James is the founding contributor and editor-in-chief of The Political Garbage Chute, a left-leaning satire and commentary site, which can be found on Facebook as well.
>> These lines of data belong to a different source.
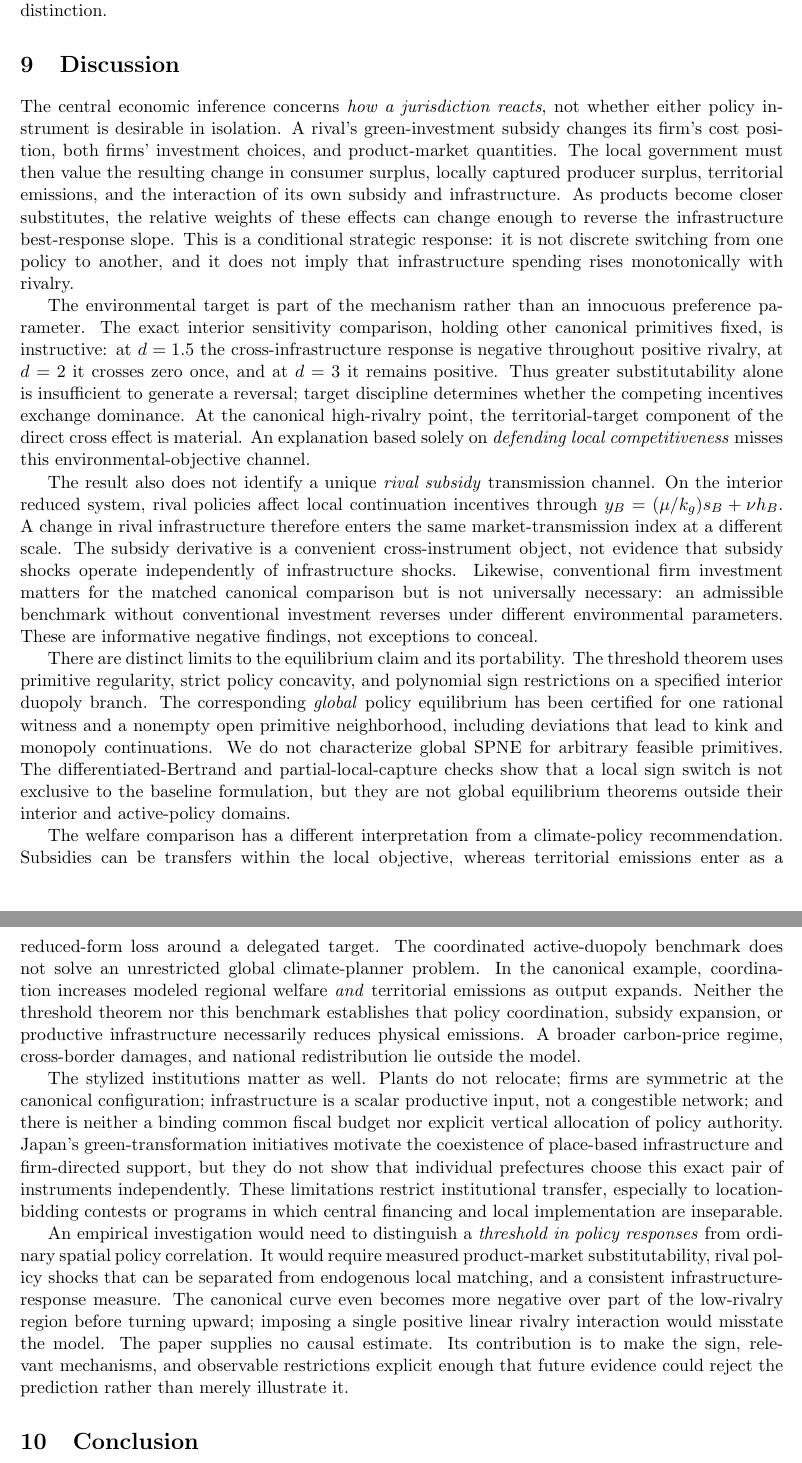
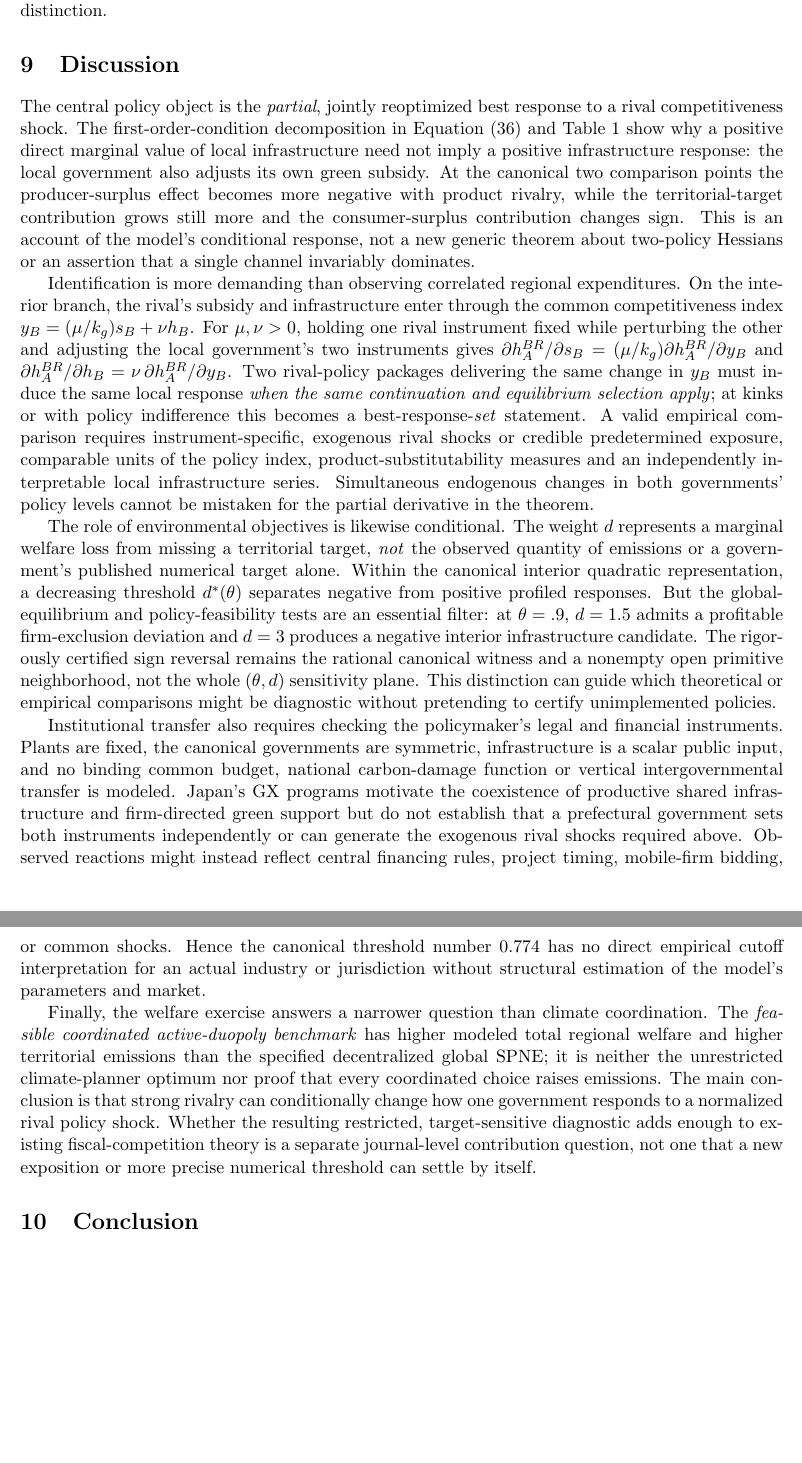
Before and after one commit to ryotamatsuki/strategic-local-green-policy-competition, a LaTeX paper (main.tex, which reads sections/discussion.tex): two parts of pages 20 and 21 of 27, joined at a grey line, cut so that both start at the same text, the shorter picture padded with empty space. Compiled offline with pdfLaTeX.

Commit message:
C04/D02: restructure Discussion around identified marginal shock, global feasibility and real-policy boundaries

```diff
--- a/sections/discussion.tex
+++ b/sections/discussion.tex
@@ -1,16 +1,12 @@
 \section{Discussion}
 \label{sec:discussion}
 
-The central economic inference concerns \emph{how a jurisdiction reacts}, not whether either policy instrument is desirable in isolation. A rival's green-investment subsidy changes its firm's cost position, both firms' investment choices, and product-market quantities. The local government must then value the resulting change in consumer surplus, locally captured producer surplus, territorial emissions, and the interaction of its own subsidy and infrastructure. As products become closer substitutes, the relative weights of these effects can change enough to reverse the infrastructure best-response slope. This is a conditional strategic response: it is not discrete switching from one policy to another, and it does not imply that infrastructure spending rises monotonically with rivalry.
+The central policy object is the \emph{partial}, jointly reoptimized best response to a rival competitiveness shock. The first-order-condition decomposition in Equation~\eqref{eq:profiled-infrastructure} and Table~\ref{tab:profiled-channels} show why a positive direct marginal value of local infrastructure need not imply a positive infrastructure response: the local government also adjusts its own green subsidy. At the canonical two comparison points the producer-surplus effect becomes more negative with product rivalry, while the territorial-target contribution grows still more and the consumer-surplus contribution changes sign. This is an account of the model's conditional response, not a new generic theorem about two-policy Hessians or an assertion that a single channel invariably dominates.
 
-The environmental target is part of the mechanism rather than an innocuous preference parameter. The exact interior sensitivity comparison, holding other canonical primitives fixed, is instructive: at $d=1.5$ the cross-infrastructure response is negative throughout positive rivalry, at $d=2$ it crosses zero once, and at $d=3$ it remains positive. Thus greater substitutability alone is insufficient to generate a reversal; target discipline determines whether the competing incentives exchange dominance. At the canonical high-rivalry point, the territorial-target component of the direct cross effect is material. An explanation based solely on \emph{defending local competitiveness} misses this environmental-objective channel.
+Identification is more demanding than observing correlated regional expenditures. On the interior branch, the rival's subsidy and infrastructure enter through the common competitiveness index $y_B=(\mu/k_g)s_B+\nu h_B$. For $\mu,\nu>0$, holding one rival instrument fixed while perturbing the other and adjusting the local government's two instruments gives $\partial h_A^{BR}/\partial s_B=(\mu/k_g)\partial h_A^{BR}/\partial y_B$ and $\partial h_A^{BR}/\partial h_B=\nu\,\partial h_A^{BR}/\partial y_B$. Two rival-policy packages delivering the same change in $y_B$ must induce the same local response \emph{when the same continuation and equilibrium selection apply}; at kinks or with policy indifference this becomes a best-response-\emph{set} statement. A valid empirical comparison requires instrument-specific, exogenous rival shocks or credible predetermined exposure, comparable units of the policy index, product-substitutability measures and an independently interpretable local infrastructure series. Simultaneous endogenous changes in both governments' policy levels cannot be mistaken for the partial derivative in the theorem.
 
-The result also does not identify a unique \emph{rival subsidy} transmission channel. On the interior reduced system, rival policies affect local continuation incentives through $y_B=(\mu/k_g)s_B+\nu h_B$. A change in rival infrastructure therefore enters the same market-transmission index at a different scale. The subsidy derivative is a convenient cross-instrument object, not evidence that subsidy shocks operate independently of infrastructure shocks. Likewise, conventional firm investment matters for the matched canonical comparison but is not universally necessary: an admissible benchmark without conventional investment reverses under different environmental parameters. These are informative negative findings, not exceptions to conceal.
+The role of environmental objectives is likewise conditional. The weight $d$ represents a marginal welfare loss from missing a territorial target, \emph{not} the observed quantity of emissions or a government's published numerical target alone. Within the canonical interior quadratic representation, a decreasing threshold $d^*(\theta)$ separates negative from positive profiled responses. But the global-equilibrium and policy-feasibility tests are an essential filter: at $\theta=.9$, $d=1.5$ admits a profitable firm-exclusion deviation and $d=3$ produces a negative interior infrastructure candidate. The rigorously certified sign reversal remains the rational canonical witness and a nonempty open primitive neighborhood, not the whole $(\theta,d)$ sensitivity plane. This distinction can guide which theoretical or empirical comparisons might be diagnostic without pretending to certify unimplemented policies.
 
-There are distinct limits to the equilibrium claim and its portability. The threshold theorem uses primitive regularity, strict policy concavity, and polynomial sign restrictions on a specified interior duopoly branch. The corresponding \emph{global} policy equilibrium has been certified for one rational witness and a nonempty open primitive neighborhood, including deviations that lead to kink and monopoly continuations. We do not characterize global SPNE for arbitrary feasible primitives. The differentiated-Bertrand and partial-local-capture checks show that a local sign switch is not exclusive to the baseline formulation, but they are not global equilibrium theorems outside their interior and active-policy domains.
+Institutional transfer also requires checking the policymaker's legal and financial instruments. Plants are fixed, the canonical governments are symmetric, infrastructure is a scalar public input, and no binding common budget, national carbon-damage function or vertical intergovernmental transfer is modeled. Japan's GX programs motivate the coexistence of productive shared infrastructure and firm-directed green support but do not establish that a prefectural government sets both instruments independently or can generate the exogenous rival shocks required above. Observed reactions might instead reflect central financing rules, project timing, mobile-firm bidding, or common shocks. Hence the canonical threshold number $0.774$ has no direct empirical cutoff interpretation for an actual industry or jurisdiction without structural estimation of the model's parameters and market.
 
-The welfare comparison has a different interpretation from a climate-policy recommendation. Subsidies can be transfers within the local objective, whereas territorial emissions enter as a reduced-form loss around a delegated target. The coordinated active-duopoly benchmark does not solve an unrestricted global climate-planner problem. In the canonical example, coordination increases modeled regional welfare \emph{and} territorial emissions as output expands. Neither the threshold theorem nor this benchmark establishes that policy coordination, subsidy expansion, or productive infrastructure necessarily reduces physical emissions. A broader carbon-price regime, cross-border damages, and national redistribution lie outside the model.
-
-The stylized institutions matter as well. Plants do not relocate; firms are symmetric at the canonical configuration; infrastructure is a scalar productive input, not a congestible network; and there is neither a binding common fiscal budget nor explicit vertical allocation of policy authority. Japan's green-transformation initiatives motivate the coexistence of place-based infrastructure and firm-directed support, but they do not show that individual prefectures choose this exact pair of instruments independently. These limitations restrict institutional transfer, especially to location-bidding contests or programs in which central financing and local implementation are inseparable.
-
-An empirical investigation would need to distinguish a \emph{threshold in policy responses} from ordinary spatial policy correlation. It would require measured product-market substitutability, rival policy shocks that can be separated from endogenous local matching, and a consistent infrastructure-response measure. The canonical curve even becomes more negative over part of the low-rivalry region before turning upward; imposing a single positive linear rivalry interaction would misstate the model. The paper supplies no causal estimate. Its contribution is to make the sign, relevant mechanisms, and observable restrictions explicit enough that future evidence could reject the prediction rather than merely illustrate it.
+Finally, the welfare exercise answers a narrower question than climate coordination. The \emph{feasible coordinated active-duopoly benchmark} has higher modeled total regional welfare and higher territorial emissions than the specified decentralized global SPNE; it is neither the unrestricted climate-planner optimum nor proof that every coordinated choice raises emissions. The main conclusion is that strong rivalry can conditionally change how one government responds to a normalized rival policy shock. Whether the resulting restricted, target-sensitive diagnostic adds enough to existing fiscal-competition theory is a separate journal-level contribution question, not one that a new exposition or more precise numerical threshold can settle by itself.
```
You definitely should not give that much a shit about his opinions.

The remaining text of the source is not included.